anyone know the reason for this??
jasen said:It's pretty stupid really.
Half of what really gets the turbine to move is the temperature difference between the gas coming out of the manifold and the gas on the other side of the turbine. So now, the only thing moving the turbine is exhaust gas just blowing by it, slowly at that. So strike one for inefficiency. The exhaust gas temp has little to do with the intake air temp, so that's not a reason to put it back there.
Second, that extra 8 feet of piping after the turbo outlet creates how many extra cubic feet of airspace? Meaning the turbo would have to work much harder to raise any kind of boost level. But then it's being pushed by cool, slow moving exhaust gas, so it can't exactly work harder. Strike 2 for inefficiency. I bet the lag on that is horrific with that extra airspace too. Probably doesn't hit full boost until he's ready to shift gears.

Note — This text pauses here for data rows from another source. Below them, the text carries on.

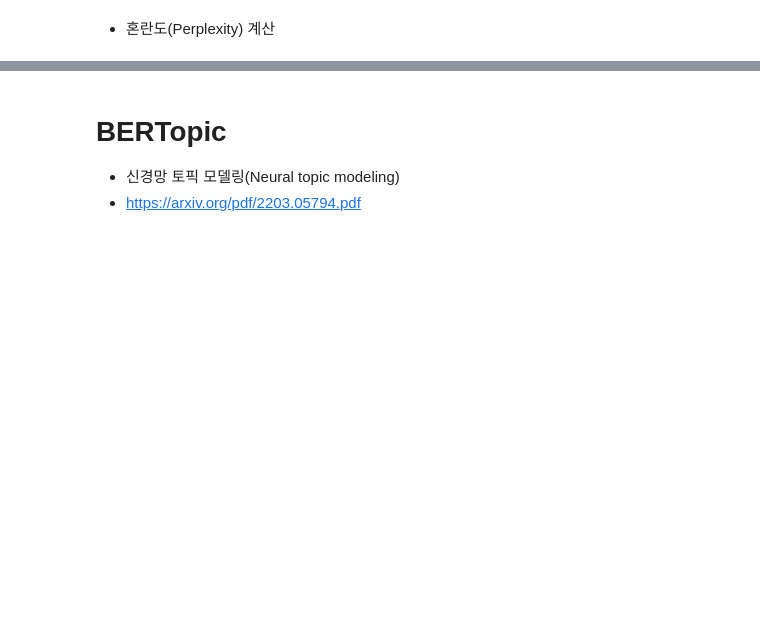
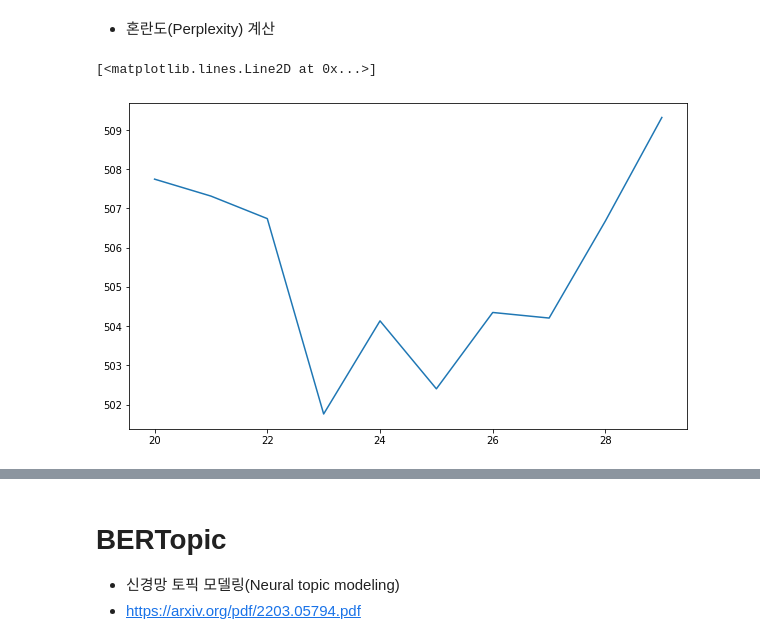
Before and after one commit to hyeonniii/NLP, a Jupyter notebook: _11_토픽_모델링(Topic_Modeling).ipynb, the cells around one changed output, grey strips where cells are left out. Drawn from its saved outputs; the diff is of its cells as text; code cells hidden in the pictures; blank space fills up the shorter version.

```diff
--- a/_11_토픽_모델링(Topic_Modeling).ipynb
+++ b/_11_토픽_모델링(Topic_Modeling).ipynb
@@ -93,0 +473,8 @@
+# %%
+detokenized_headline = []
+for i in range(len(df_2020)):
+  t = ' '.join(tokenized_doc[i])
+  detokenized_headline.append(t)
+
+df_2020['headline_text'] = detokenized_headline
+df_2020['headline_text']
@@ -98,0 +612,5 @@
+# %%
+import pandas as pd
+
+df = pd.read_csv('petition_sampled.csv')
+df
@@ -102,0 +655,13 @@
+# %%
+from sklearn.feature_extraction.text import CountVectorizer
+from konlpy.tag import Mecab
+
+mecab = Mecab()
+
+def tokenizer(doc):
+  return [token for token in mecab.nouns(doc) if len(token)>1]
+cv = CountVectorizer(tokenizer=tokenizer, max_df = 0.5, min_df = 5, max_features = 1000)
+content_cv = cv.fit_transform(df.content)
+print(content_cv.shape)
+f_names = cv.get_feature_names_out()
+print(f_names)
@@ -103,2 +713,19 @@
 # %% [markdown]
 * 혼란도(Perplexity) 계산
+# %%
+perplexity_values = []
+min_topics = 20
+max_topics= 30
+for i in range(min_topics, max_topics):
+  lda=LatentDirichletAllocation(n_components=i,doc_topic_prior=1.0, topic_word_prior=0.1, n_jobs=-1, random_state=123)
+  lda.fit(content_cv)
+  perplexity_values.append(lda.perplexity(content_cv))
+# %%
+import matplotlib.pyplot as plt
+
+x = [int(i) for i in range(min_topics, max_topics)]
+plt.figure(figsize=(10,6))
+plt.plot(x,perplexity_values)
+# %% [output]
+[<matplotlib.lines.Line2D at 0x...>]
+[figure, added]
```
Also changed, not shown: parts of 39 cells of this notebook.
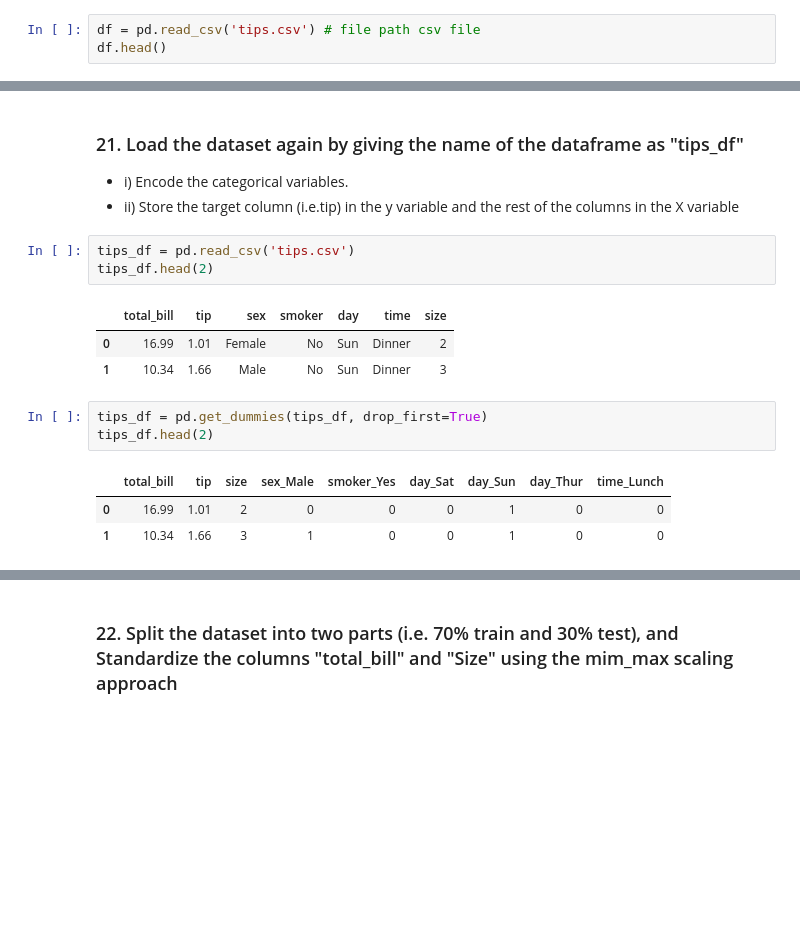
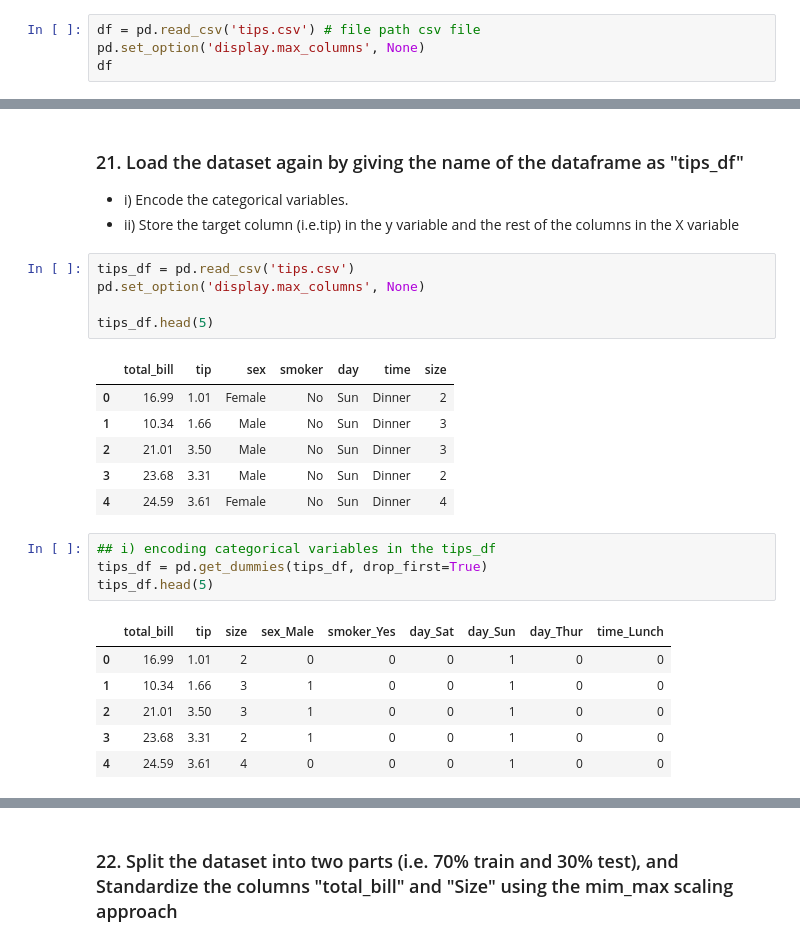
Before and after one commit to krishnakumarsingh/krishnaKumar_Lab2_Python, a Jupyter notebook: Lab 2 - Problem Statement (Python for DS).ipynb, the cells around one changed output, grey strips where cells are left out. Cells and saved outputs as stored; diff of their text form; blank space fills up the shorter version.

```diff
--- a/Lab 2 - Problem Statement (Python for DS).ipynb
+++ b/Lab 2 - Problem Statement (Python for DS).ipynb
@@ -44,7 +44,8 @@ from sklearn.metrics import r2_score
 ### Load the dataset
 # %%
 df = pd.read_csv('tips.csv') # file path csv file
-df.head()
+pd.set_option('display.max_columns', None)
+df
 # %% [output]
 |  | total_bill | tip | sex | smoker | day | time | size |
 | 0 | 16.99 | 1.01 | Female | No | Sun | Dinner | 2 |
@@ -332,15 +443,24 @@ print(range_)
 - ii) Store the target column (i.e.tip) in the y variable and the rest of the columns in the X variable
 # %%
 tips_df = pd.read_csv('tips.csv')
-tips_df.head(2)
+pd.set_option('display.max_columns', None)
+
+tips_df.head(5)
 # %% [output]
 |  | total_bill | tip | sex | smoker | day | time | size |
 | 0 | 16.99 | 1.01 | Female | No | Sun | Dinner | 2 |
 | 1 | 10.34 | 1.66 | Male | No | Sun | Dinner | 3 |
+| 2 | 21.01 | 3.50 | Male | No | Sun | Dinner | 3 |
+| 3 | 23.68 | 3.31 | Male | No | Sun | Dinner | 2 |
+| 4 | 24.59 | 3.61 | Female | No | Sun | Dinner | 4 |
 # %%
+## i) encoding categorical variables in the tips_df
 tips_df = pd.get_dummies(tips_df, drop_first=True)
-tips_df.head(2)
+tips_df.head(5)
 # %% [output]
 |  | total_bill | tip | size | sex_Male | smoker_Yes | day_Sat | day_Sun | day_Thur | time_Lunch |
 | 0 | 16.99 | 1.01 | 2 | 0 | 0 | 0 | 1 | 0 | 0 |
 | 1 | 10.34 | 1.66 | 3 | 1 | 0 | 0 | 1 | 0 | 0 |
+| 2 | 21.01 | 3.50 | 3 | 1 | 0 | 0 | 1 | 0 | 0 |
+| 3 | 23.68 | 3.31 | 2 | 1 | 0 | 0 | 1 | 0 | 0 |
+| 4 | 24.59 | 3.61 | 4 | 0 | 0 | 0 | 1 | 0 | 0 |
```
Also changed, not shown: parts of 43 cells of this notebook, 1 other file.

So that big old turbo is probably work hard just to get a whole 5psi.
The only positive I see, is that it's probably an easy install. Don't have to work in a cramped engine bay, don't have to have a custom manifold. But for the money they probably charge for that kit, you could set it up right and get lots more power.
I agree completely. I havent researched to much into it, but from what I did see it didn't seem to be as bad as I first thought...Then again I never considered it for a 4cylinder, I was mostly interested in the v-8 set-up..jasen said:Yeah, he's pushing 13psi. And 13psi on a V8 is going to net you some big numbers. And maybe with a V8 pushing all that air, the lag may not be so bad either.
I still have a hard time trusting it for small displacment cars. I'll have to read a bit more on what they're doing.